The Australian Privacy Foundation has submitted additional comments on proposed data breach notification regulations in Australia. You can read their supplement here. Not surprisingly, I remain in substantive agreement with their recommendations.
The Australian Privacy Foundation has responded to Australia’s draft breach notification law. You can read their comments here. Not surprisingly, I agree with their concerns.
As I’ve been reporting for a while now, Florida is an absolute hotbed of ID theft for tax refund fraud schemes. Yet state-level prosecutors are hampered by a law that requires them to prove intent to use/misuse information if someone is found in possession of others’ identity information. Of course, the federal prosecutors are not similarly hamstrung, but there’s a move afoot to fix Florida’s laws. See this news report on News4Jax.com
Paul Smith reports:
The Australian Bankers Association has defended the strength of IT security processes in place across Australia’s banking system following the revelation that Reserve Bank of Australia systems had been compromised by China-based hackers.
However, security experts said the incident highlighted the need for Australian data breach notification laws to be tightened to force organisations to come forward when they were hacked.
ABA chief executive Steven Münchenberg told The Australian Financial Review that there were no reports of similar attacks on other local banks, and that effective processes were already in place to co-ordinate fraud investigations with federal and state police.
Read more on Financial Review.
Antone Clark reports:
State lawmakers are taking action to prevent another breach of sensitive data following the inadvertent release of almost 800,000 names in 2012.
The House voted unanimously to approve legislation establishing guidelines for how information for Medicaid and CHIP recipients will be handled and also pushing the state to actively identify industry best standards in protecting electronic databases.
The measure, SB 20, now goes to the governor.
Read more on Standard-Examiner.
The Maine Credit Union League and representatives from Maine’s credit unions recently testified on two bills about breach notices and student-loan insurance bills, before two separate state legislative committees in Augusta.
L.D. 158 requires that notice of a security breach must be made no later than 30 days after discovery of the breach to residents affected by the breach. It also would double the financial penalties for a civil violation.
Rebekah Higgins, assistant vice president of card services for Synergent, testified Feb. 28 before the Insurance and Financial Services Committee on behalf of the Maine league, which opposes the bill (Weekly Update March 8).
Read more on Credit Union National Association.

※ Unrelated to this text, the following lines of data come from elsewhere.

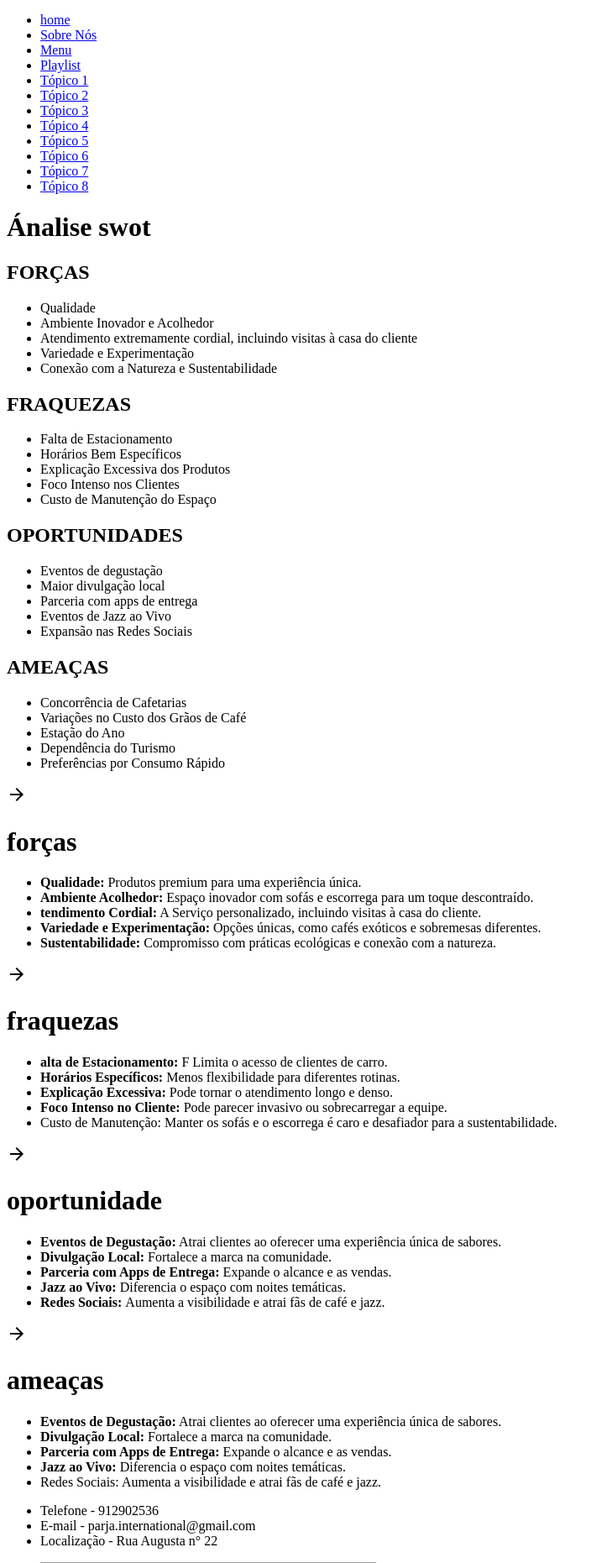
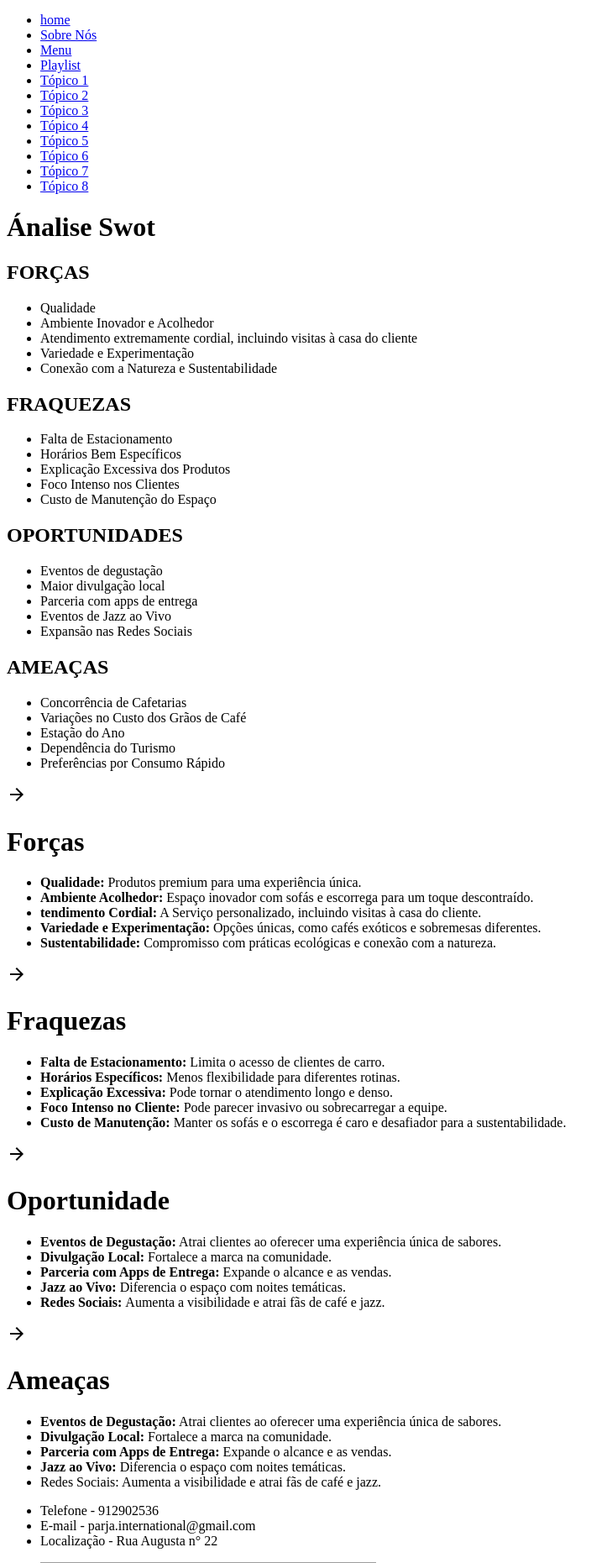
Before and after one commit to opaacheco/parja, a PHP site: page /topicoDois.php in a window 1280 px wide. Shown: the part 543-2404 px from the top of the page at 84% size, without its empty margins (0-729 px from the left). Run offline with PHP 8.4, Linux system fonts and the light colour scheme; grey boxes are pictures that could not be loaded.

Commit message:
alteracoes esteticas do site

```diff
--- a/pages/home.php
+++ b/pages/home.php
@@ -1,4 +1,4 @@
-php<!DOCTYPE html>
+<!DOCTYPE html>
 <html lang="pt">
   <head>
     <meta charset="UTF-8" />
--- a/pages/topicoCinco.php
+++ b/pages/topicoCinco.php
@@ -11,7 +11,7 @@
     <link rel="stylesheet" href="../styles/nav.css" />
     <link rel="stylesheet" href="../styles/footer.css" />
     <link rel="stylesheet" href="../styles/topicoCinco.css" />
-    <title>Tópico 4</title>
+    <title>Tópico 5</title>
   </head>
   <body>
     <header>
@@ -80,7 +80,7 @@
       </header>
 
       <section>
-        <h2>Marketing Digital</h2>
+        <h3>Marketing Digital</h3>
         <ul>
           <li>
             Campanhas visuais que conectam o charme da cafetaria à cultura
--- a/pages/topicoDois.php
+++ b/pages/topicoDois.php
@@ -76,10 +76,11 @@
     </header>
     <main>
       <div class="opcao-hide">
-        <h1>Ánalise swot</h1>
+        <h1>Ánalise Swot</h1>
       </div>
       <div class="topicoDois">
-        <div class="swot">
+
+            <div class="swot" id="forcas">
               <h2>FORÇAS</h2>
               <ul>
                 <li>Qualidade</li>
@@ -125,18 +126,20 @@
                 <li>Preferências por Consumo Rápido</li>
               </ul>
             </div>
+
       </div>
+
       <!-- começo forças -->
       <div class="container-hides">
         <div class="opcao-hide" onclick="openOpcaoForca()">
           <i id="flecha-forca" class="material-icons">arrow_forward</i>
-          <h1>forças</h1>
+          <h1>Forças</h1>
         </div>
         <div id="explicacao-forca" class="forca-explicacao">
           <ul>
             <li>
-              <strong>Qualidade:</strong> Produtos premium para uma experiência
-              única.
+              <strong>Qualidade:</strong>
+              Produtos premium para uma experiência única.
             </li>
             <li>
               <strong>Ambiente Acolhedor:</strong>
@@ -159,13 +162,13 @@
         <!-- começo fraquezas -->
         <div class="opcao-hide" onclick="openOpcaoFraqueza()">
           <i id="flecha-fraqueza" class="material-icons">arrow_forward</i>
-          <h1>fraquezas</h1>
+          <h1>Fraquezas</h1>
         </div>
         <div id="explicacao-fraquezas" class="explicacao-fraqueza">
           <ul>
             <li>
-              <strong>alta de Estacionamento:</strong>
-              F Limita o acesso de clientes de carro.
+              <strong>Falta de Estacionamento:</strong>
+              Limita o acesso de clientes de carro.
             </li>
             <li>
               <strong>Horários Específicos: </strong>
@@ -180,15 +183,15 @@
               Pode parecer invasivo ou sobrecarregar a equipe.
             </li>
             <li>
-              Custo de Manutenção: Manter os sofás e o escorrega é caro e
-              desafiador para a sustentabilidade.
+              <strong>Custo de Manutenção:</strong>
+              Manter os sofás e o escorrega é caro e desafiador para a sustentabilidade.
             </li>
           </ul>
         </div>
         <!-- começo oportunidades -->
         <div class="opcao-hide" onclick="openOpcaoOportunidade()">
           <i id="flecha-oportunidade" class="material-icons">arrow_forward</i>
-          <h1>oportunidade</h1>
+          <h1>Oportunidade</h1>
         </div>
         <div id="explicacao-oportunidade" class="oportunidade-explicacao">
           <ul>
@@ -217,7 +220,7 @@
         <!-- começo ameaças -->
         <div class="opcao-hide" onclick="openOpcaoAmeacas()">
           <i id="flecha-ameacas" class="material-icons">arrow_forward</i>
-          <h1>ameaças</h1>
+          <h1>Ameaças</h1>
         </div>
         <div id="explicacao-ameacas" class="ameacas-explicacao">
           <ul>
--- a/pages/topicoSeis.php
+++ b/pages/topicoSeis.php
@@ -11,7 +11,7 @@
     <link rel="stylesheet" href="../styles/nav.css" />
     <link rel="stylesheet" href="../styles/footer.css" />
     <link rel="stylesheet" href="../styles/topicoSeis.css" />
-    <title>Tópico 2</title>
+    <title>Tópico 6</title>
   </head>
   <body>
     <header>
@@ -75,7 +75,7 @@
       </div>
     </header>
     <main>
-      <h1>~ TUTORIAIS ~</h1>
+      <h1> Tutoriais de Software Odoo </h1>
       <h2>Tutorial para login do software</h2>
       <video controls>
         <source src="../videos/video1.mp4" type="video/mp4" />
--- a/pages/topicoTres.php
+++ b/pages/topicoTres.php
@@ -11,7 +11,7 @@
     <link rel="stylesheet" href="../styles/nav.css" />
     <link rel="stylesheet" href="../styles/footer.css" />
     <link rel="stylesheet" href="../styles/topicoTres.css" />
-    <title>Tópico 2</title>
+    <title>Tópico 3</title>
   </head>
   <body>
     <header>
--- a/styles/Root.css
+++ b/styles/Root.css
@@ -15,6 +15,10 @@
   --pastel-color: #e6ddbc;
   --bordo-claro-color: #822626;
   --bordo-color: #690202;
+  --azul-escuro: #32448c;
+  --verde-escuro: #042414;
+  --verde-menos-escuro: #1c543c;
+  --amarelo-mustarda: #ecbc40;
 }
 
 @media (max-width: 915px) {
--- a/styles/topicoDois.css
+++ b/styles/topicoDois.css
@@ -23,11 +23,6 @@ main {
   margin: 0 25px 25px 0;
   padding: 10px;
   width: 1000px;
-}
-
-.topicoPartUm {
-  display: flex;
-  justify-content: center;
 }
 
 .swot {
--- a/styles/topicoQuatro.css
+++ b/styles/topicoQuatro.css
@@ -16,9 +16,9 @@ main {
     height: 300px;
     border-radius: 50%;
     background: conic-gradient(
-        #ff6f61 0% 33%,
-        #6fb1ff 33% 66%,
-        #61ff87 66% 100%
+        #6fb1ff 0% 33%,
+        #61ff87 33% 66%,
+        #ff6f61 66% 100%
     );
     overflow: hidden;
     box-shadow: 0 4px 10px rgba(0, 0, 0, 0.2);
```
Also changed, not shown: pages/topicoOito.php (+5 -5 lines), pages/topicoSete.php (+5 -5 lines), pages/topicoUm.php (+8 -8 lines). Lines whose indentation alone changed are shown as unchanged.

You can find the text of the bill here (pdf). It incorporates two different triggers to notification: for information brokers, the trigger would be acquisition, or reasonable belief of acquisition, of computerized data containing personal information by an unauthorized individual. For others, the trigger is “misuse of the personal information has occurred or if it is reasonably possible that misuse will occur.” The inclusion of ”no later than 30 days” notification language would appear to limit for how long entities can delay notification in the event of a law enforcement investigation, something the Maine Credit Union League noted in their testimony.